[[ Records shown, beginning ]]
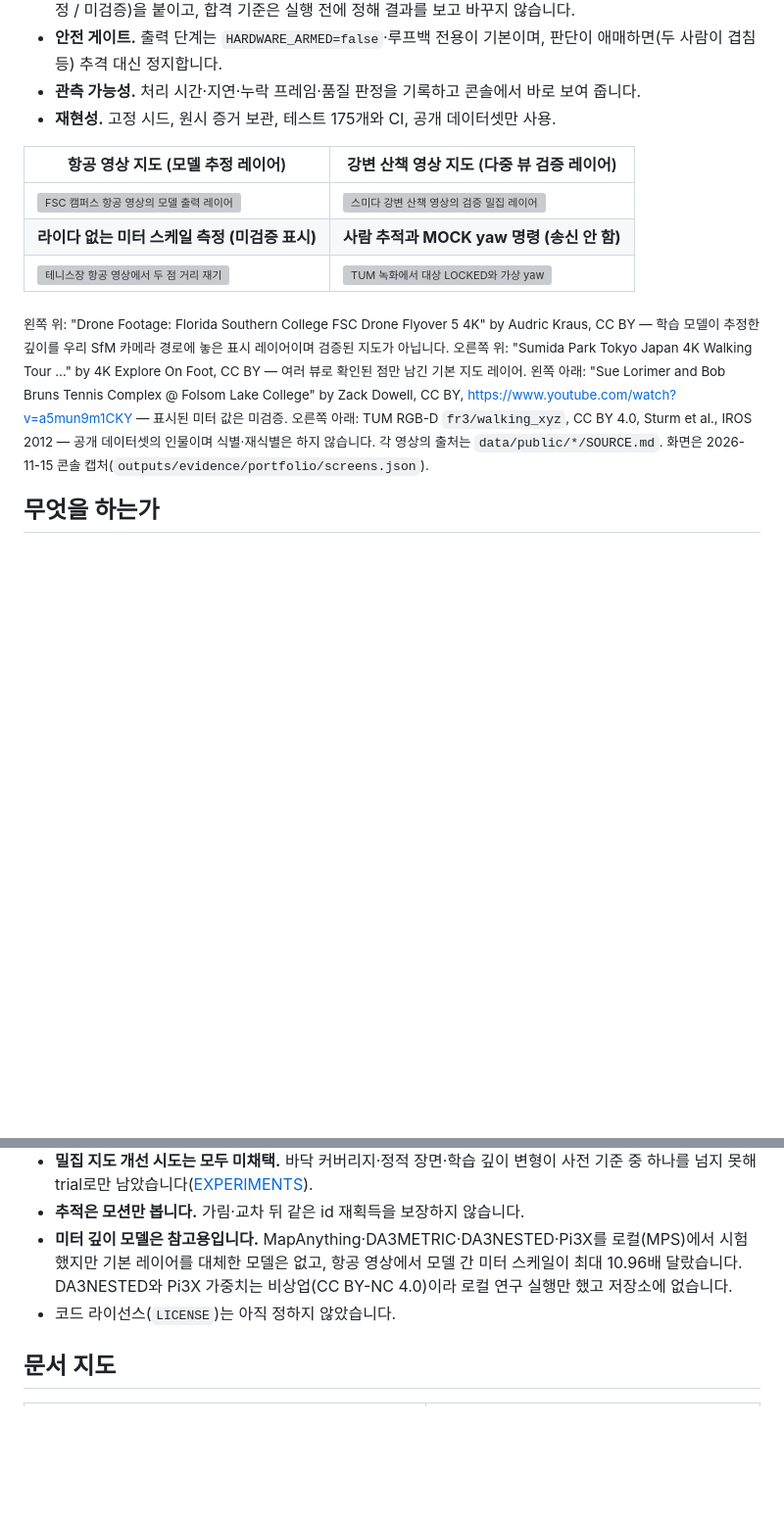
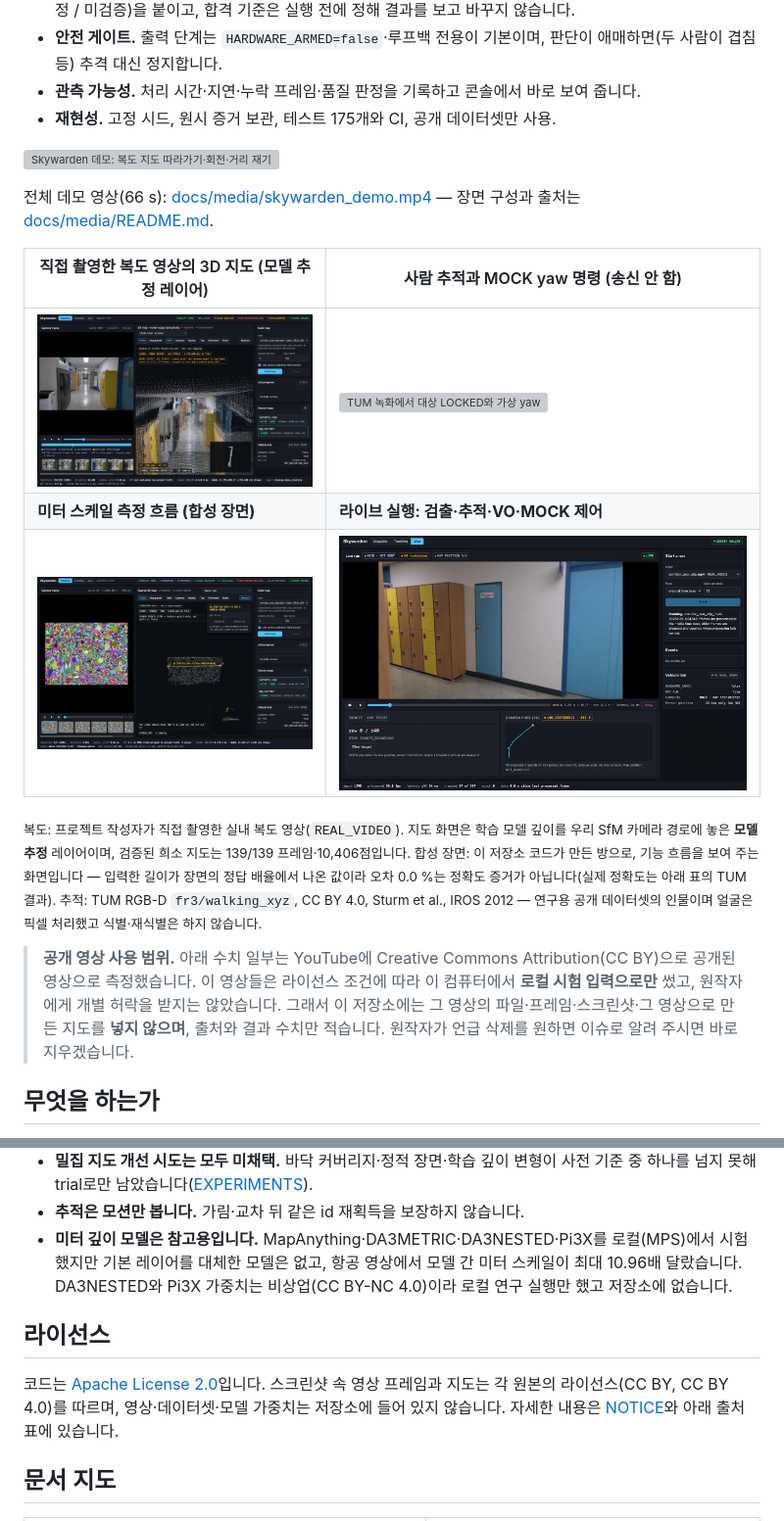
Before and after one commit to Ksyear/skywarden, a Markdown page: README.md, 2 parts joined by grey strips. Shown at 98% size. Drawn GitHub-style; pictures changed too: docs/images/10_corridor_map.png (added), docs/images/11_synthetic_measure_verified.png (added), docs/images/12_live_run.png (added); blank space fills up the shorter version; grey boxes are pictures that could not be loaded.

```diff
--- a/README.md
+++ b/README.md
@@ -10,13 +10,19 @@
 - **관측 가능성.** 처리 시간·지연·누락 프레임·품질 판정을 기록하고 콘솔에서 바로 보여 줍니다.
 - **재현성.** 고정 시드, 원시 증거 보관, 테스트 175개와 CI, 공개 데이터셋만 사용.
 
-| 항공 영상 지도 (모델 추정 레이어) | 강변 산책 영상 지도 (다중 뷰 검증 레이어) |
+![Skywarden 데모: 복도 지도 따라가기·회전·거리 재기](docs/media/skywarden_demo.gif)
+
+전체 데모 영상(66 s): [docs/media/skywarden_demo.mp4](docs/media/skywarden_demo.mp4) — 장면 구성과 출처는 [docs/media/README.md](docs/media/README.md).
+
+| 직접 촬영한 복도 영상의 3D 지도 (모델 추정 레이어) | 사람 추적과 MOCK yaw 명령 (송신 안 함) |
 |---|---|
-| ![FSC 캠퍼스 항공 영상의 모델 출력 레이어](docs/images/01_fsc_aerial_model_output.png) | ![스미다 강변 산책 영상의 검증 밀집 레이어](docs/images/04_sumida_dense_verified.png) |
-| **라이다 없는 미터 스케일 측정 (미검증 표시)** | **사람 추적과 MOCK yaw 명령 (송신 안 함)** |
-| ![테니스장 항공 영상에서 두 점 거리 재기](docs/images/06_tennis_measure.png) | ![TUM 녹화에서 대상 LOCKED와 가상 yaw](docs/images/07_tracking_target.png) |
+| ![직접 촬영한 복도 영상의 지도](docs/images/10_corridor_map.png) | ![TUM 녹화에서 대상 LOCKED와 가상 yaw](docs/images/07_tracking_target.png) |
+| **미터 스케일 측정 흐름 (합성 장면)** | **라이브 실행: 검출·추적·VO·MOCK 제어** |
+| ![합성 방에서 두 점 거리 재기와 검증](docs/images/11_synthetic_measure_verified.png) | ![복도 영상 라이브 실행](docs/images/12_live_run.png) |
 
-<sub>왼쪽 위: "Drone Footage: Florida Southern College FSC Drone Flyover 5 4K" by Audric Kraus, CC BY — 학습 모델이 추정한 깊이를 우리 SfM 카메라 경로에 놓은 표시 레이어이며 검증된 지도가 아닙니다. 오른쪽 위: "Sumida Park Tokyo Japan 4K Walking Tour …" by 4K Explore On Foot, CC BY — 여러 뷰로 확인된 점만 남긴 기본 지도 레이어. 왼쪽 아래: "Sue Lorimer and Bob Bruns Tennis Complex @ Folsom Lake College" by Zack Dowell, CC BY, https://www.youtube.com/watch?v=a5mun9m1CKY — 표시된 미터 값은 미검증. 오른쪽 아래: TUM RGB-D `fr3/walking_xyz`, CC BY 4.0, Sturm et al., IROS 2012 — 공개 데이터셋의 인물이며 식별·재식별은 하지 않습니다. 각 영상의 출처는 `data/public/*/SOURCE.md`. 화면은 2026-11-15 콘솔 캡처(`outputs/evidence/portfolio/screens.json`).</sub>
+<sub>복도: 프로젝트 작성자가 직접 촬영한 실내 복도 영상(`REAL_VIDEO`). 지도 화면은 학습 모델 깊이를 우리 SfM 카메라 경로에 놓은 **모델 추정** 레이어이며, 검증된 희소 지도는 139/139 프레임·10,406점입니다. 합성 장면: 이 저장소 코드가 만든 방으로, 기능 흐름을 보여 주는 화면입니다 — 입력한 길이가 장면의 정답 배율에서 나온 값이라 오차 0.0 %는 정확도 증거가 아닙니다(실제 정확도는 아래 표의 TUM 결과). 추적: TUM RGB-D `fr3/walking_xyz`, CC BY 4.0, Sturm et al., IROS 2012 — 연구용 공개 데이터셋의 인물이며 얼굴은 픽셀 처리했고 식별·재식별은 하지 않습니다.</sub>
+
+> **공개 영상 사용 범위.** 아래 수치 일부는 YouTube에 Creative Commons Attribution(CC BY)으로 공개된 영상으로 측정했습니다. 이 영상들은 라이선스 조건에 따라 이 컴퓨터에서 **로컬 시험 입력으로만** 썼고, 원작자에게 개별 허락을 받지는 않았습니다. 그래서 이 저장소에는 그 영상의 파일·프레임·스크린샷·그 영상으로 만든 지도를 **넣지 않으며**, 출처와 결과 수치만 적습니다. 원작자가 언급 삭제를 원하면 이슈로 알려 주시면 바로 지우겠습니다.
 
 ## 무엇을 하는가
 
@@ -113,7 +119,9 @@ node tests/ui/ui_smoke.mjs --attach http://127.0.0.1:9222   # 또는 --browser <
 - **밀집 지도 개선 시도는 모두 미채택.** 바닥 커버리지·정적 장면·학습 깊이 변형이 사전 기준 중 하나를 넘지 못해 trial로만 남았습니다([EXPERIMENTS](docs/EXPERIMENTS.md)).
 - **추적은 모션만 봅니다.** 가림·교차 뒤 같은 id 재획득을 보장하지 않습니다.
 - **미터 깊이 모델은 참고용입니다.** MapAnything·DA3METRIC·DA3NESTED·Pi3X를 로컬(MPS)에서 시험했지만 기본 레이어를 대체한 모델은 없고, 항공 영상에서 모델 간 미터 스케일이 최대 10.96배 달랐습니다. DA3NESTED와 Pi3X 가중치는 비상업(CC BY-NC 4.0)이라 로컬 연구 실행만 했고 저장소에 없습니다.
-- 코드 라이선스(`LICENSE`)는 아직 정하지 않았습니다.
+## 라이선스
+
+코드는 [Apache License 2.0](LICENSE)입니다. 스크린샷 속 영상 프레임과 지도는 각 원본의 라이선스(CC BY, CC BY 4.0)를 따르며, 영상·데이터셋·모델 가중치는 저장소에 들어 있지 않습니다. 자세한 내용은 [NOTICE](NOTICE)와 아래 출처 표에 있습니다.
 
 ## 문서 지도
 
```
Also changed, not shown: docs/media/README.md (added, +26 -0 lines), 4 other files.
[[ Records shown, end ]]
_Exercise description_: Lines holding the word "docs" in the entries above are the ones to pull out. Copy them all.

_Reply to the exercise_:
Before and after one commit to Ksyear/skywarden, a Markdown page: README.md, 2 parts joined by grey strips. Shown at 98% size. Drawn GitHub-style; pictures changed too: docs/images/10_corridor_map.png (added), docs/images/11_synthetic_measure_verified.png (added), docs/images/12_live_run.png (added); blank space fills up the shorter version; grey boxes are pictures that could not be loaded.
+![Skywarden 데모: 복도 지도 따라가기·회전·거리 재기](docs/media/skywarden_demo.gif)
+전체 데모 영상(66 s): [docs/media/skywarden_demo.mp4](docs/media/skywarden_demo.mp4) — 장면 구성과 출처는 [docs/media/README.md](docs/media/README.md).
-| ![FSC 캠퍼스 항공 영상의 모델 출력 레이어](docs/images/01_fsc_aerial_model_output.png) | ![스미다 강변 산책 영상의 검증 밀집 레이어](docs/images/04_sumida_dense_verified.png) |
-| ![테니스장 항공 영상에서 두 점 거리 재기](docs/images/06_tennis_measure.png) | ![TUM 녹화에서 대상 LOCKED와 가상 yaw](docs/images/07_tracking_target.png) |
+| ![직접 촬영한 복도 영상의 지도](docs/images/10_corridor_map.png) | ![TUM 녹화에서 대상 LOCKED와 가상 yaw](docs/images/07_tracking_target.png) |
+| ![합성 방에서 두 점 거리 재기와 검증](docs/images/11_synthetic_measure_verified.png) | ![복도 영상 라이브 실행](docs/images/12_live_run.png) |
 - **밀집 지도 개선 시도는 모두 미채택.** 바닥 커버리지·정적 장면·학습 깊이 변형이 사전 기준 중 하나를 넘지 못해 trial로만 남았습니다([EXPERIMENTS](docs/EXPERIMENTS.md)).
Also changed, not shown: docs/media/README.md (added, +26 -0 lines), 4 other files.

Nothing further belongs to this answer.